*** SOURCE DATA Section Begins ***

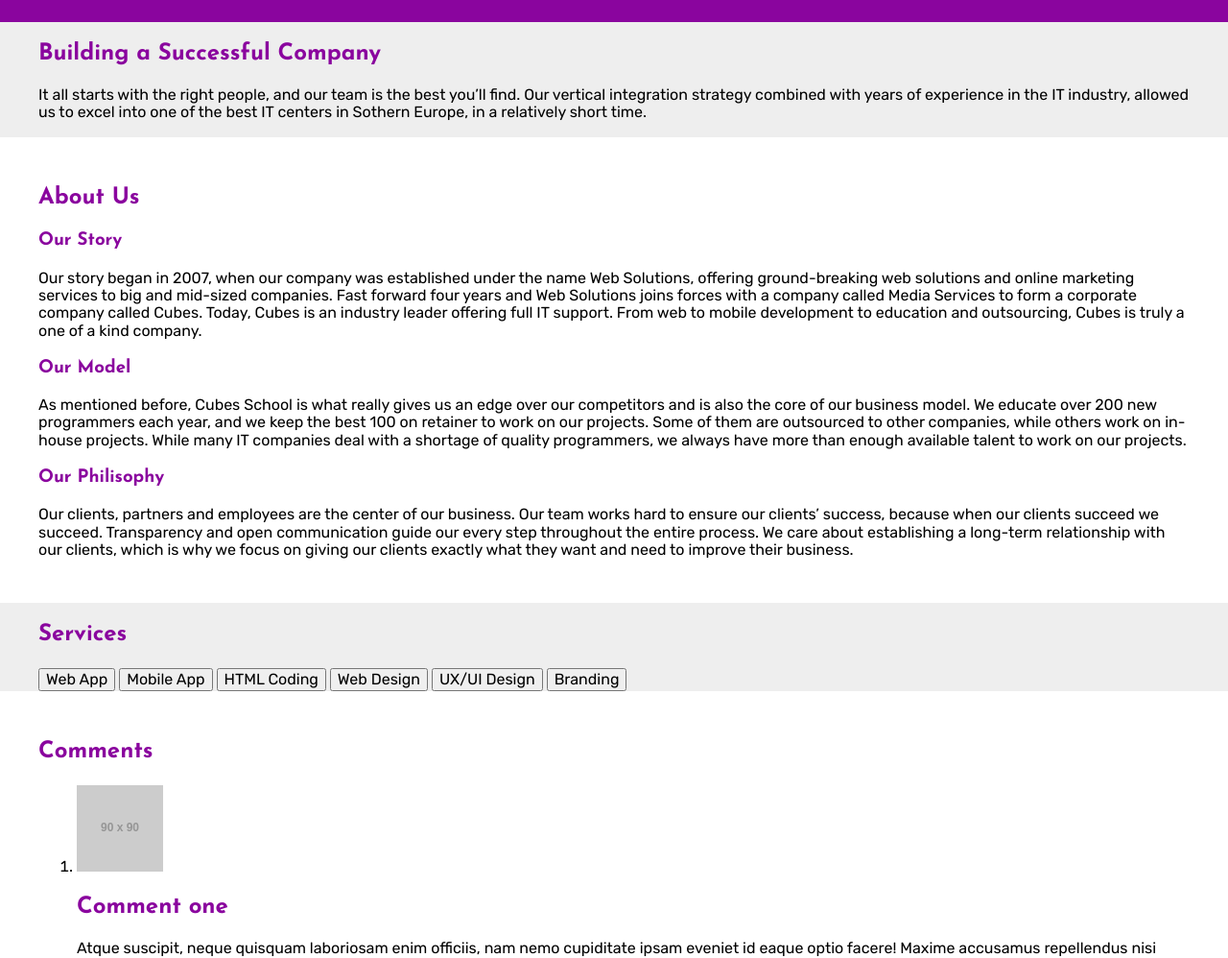
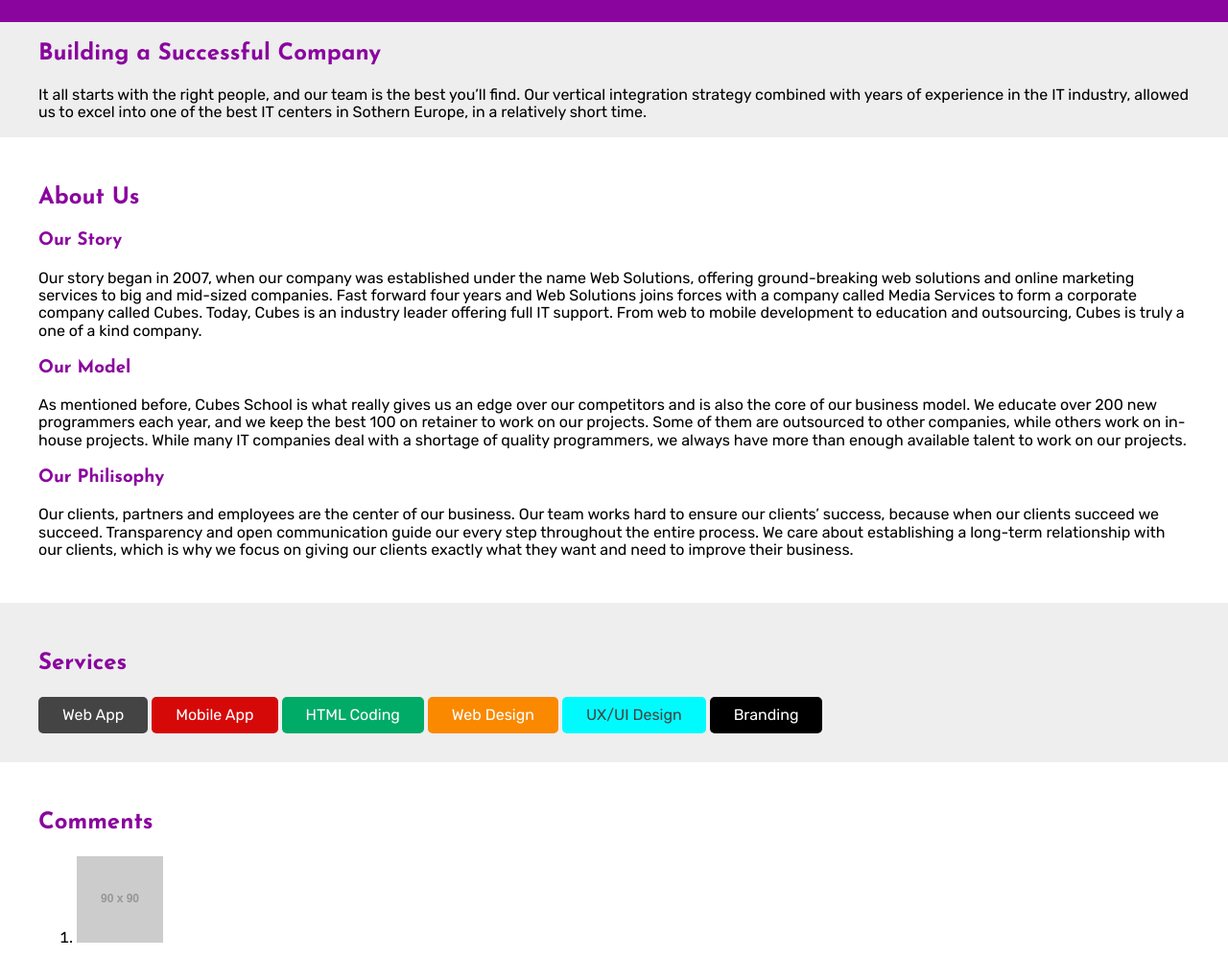
Before and after one commit to AnjaDj34/learningSass, a plain HTML site: page public_html/index.html in a window 1280 px wide. Shown: the part 97-1095 px from the top of the page at 96% size. Drawn offline with nearby package versions, Linux system fonts and the light colour scheme; files that its build step writes are made by us from their sources; placeholder pictures from the web are drawn by us.

Commit message:
Invisible class and @extend

```diff
--- a/nbproject/private/private.xml
+++ b/nbproject/private/private.xml
@@ -3,7 +3,12 @@
     <editor-bookmarks xmlns="http://www.netbeans.org/ns/editor-bookmarks/2" lastBookmarkId="0"/>
     <open-files xmlns="http://www.netbeans.org/ns/projectui-open-files/2">
         <group>
+            <file>file:/C:/Users/Dell/Desktop/Fronted-and-wordpress-kurs/materijal/08%20SASS/04%20SassPartials/learningSass%20anja/public_html/scss/theme.scss</file>
             <file>file:/C:/Users/Dell/Desktop/Fronted-and-wordpress-kurs/materijal/08%20SASS/04%20SassPartials/learningSass%20anja/public_html/index.html</file>
+            <file>file:/C:/Users/Dell/Desktop/Fronted-and-wordpress-kurs/materijal/08%20SASS/04%20SassPartials/learningSass%20anja/public_html/css/theme.css</file>
+            <file>file:/C:/Users/Dell/Desktop/Fronted-and-wordpress-kurs/materijal/08%20SASS/04%20SassPartials/learningSass%20anja/public_html/css/theme.css.map</file>
+            <file>file:/C:/Users/Dell/Desktop/Fronted-and-wordpress-kurs/materijal/08%20SASS/04%20SassPartials/learningSass%20anja/public_html/scss/partial/_variables.scss</file>
+            <file>file:/C:/Users/Dell/Desktop/Fronted-and-wordpress-kurs/materijal/08%20SASS/04%20SassPartials/learningSass%20anja/public_html/scss/partial/_serviceSection.scss</file>
         </group>
     </open-files>
 </project-private>
--- a/public_html/index.html
+++ b/public_html/index.html
@@ -93,12 +93,12 @@
         <section id="service" class="service-section">
             <div class="container">
                 <h2>Services</h2>
-                <button>Web App</button>
-                <button>Mobile App</button>
-                <button>HTML Coding</button>
-                <button>Web Design</button>
-                <button>UX/UI Design</button>
-                <button>Branding</button>
+                <button class="btn-default">Web App</button>
+                <button class="btn-danger">Mobile App</button>
+                <button class="btn-succes">HTML Coding</button>
+                <button class="btn-waring">Web Design</button>
+                <button class="btn-info">UX/UI Design</button>
+                <button class="btn-dark">Branding</button>
             </div><!-- container -->
         </section>
 
--- /dev/null
+++ b/public_html/scss/partial/_components.scss
@@ -0,0 +1,56 @@
+$btn-default:$dark-gray;
+$btn-default-color: $white;
+$btn-dark-color: $dark-gray;
+$btn-danger:$red;
+$btn-succes: $green;
+$btn-warning: $orange;
+$btn-info: $cyan;
+$btn-dark: $black;
+
+
+%btn{
+    display: inline-block;
+    padding: 10px 25px;
+    border: 0;
+    border-radius: 5px;
+    -moz-border-radius: 5px;
+    -webkit-border-radius: 5px;
+    -o-border-radius: 5px;
+    cursor: pointer;
+}
+
+.btn-default{
+    @extend %btn;
+  background-color: $btn-default;
+     color: $btn-default-color;
+}
+
+.btn-danger{
+    @extend %btn;
+    background-color: $btn-danger;
+    color: $btn-default-color;;
+}
+
+.btn-succes{
+    @extend %btn;;
+    background-color: $btn-succes;
+     color: $btn-default-color;
+}
+
+.btn-waring{
+    @extend  %btn;
+    background-color: $btn-warning;
+    color: $btn-default-color;
+}
+
+.btn-info{
+    @extend %btn;;
+    background-color: $btn-info;
+     color: $btn-dark-color;
+}
+
+.btn-dark{
+    @extend %btn;
+    background-color: $btn-dark;
+    color: $btn-default-color;
+}
--- a/public_html/scss/partial/_serviceSection.scss
+++ b/public_html/scss/partial/_serviceSection.scss
@@ -1,9 +1,4 @@
-/*
-To change this license header, choose License Headers in Project Properties.
-To change this template file, choose Tools | Templates
-and open the template in the editor.
-*/
-/*
-    Created on : Feb 25, 2022, 11:20:39 PM
-    Author     : Dell
-*/
+
+.service-section{
+    padding: 30px 0;
+}
--- a/public_html/scss/partial/_variables.scss
+++ b/public_html/scss/partial/_variables.scss
@@ -6,7 +6,7 @@ $blue: #00bfff;
 $green: #00ab67;
 $orange: #fa8900;
 $yellow:#faed00;
-$cyan:#faed00;
+$cyan:#00fbff;
 
 
 $light-gray: #eeeeee;
--- a/public_html/scss/theme.scss
+++ b/public_html/scss/theme.scss
@@ -1,4 +1,5 @@
 @import "partial/_variables.scss";
+@import "partial/_components.scss";
 @import "partial/_fonts.scss";
 @import "partial/_reset.scss";
 @import "partial/_base.scss";
```
Also changed, not shown: public_html/css/theme.css, 1 other file.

*** SOURCE DATA Section Ends ***

- [WORK TASK]: Go line by line through the data and copy any that contain "private".

- [EXPECTED ANSWER]:
--- a/nbproject/private/private.xml
+++ b/nbproject/private/private.xml
 </project-private>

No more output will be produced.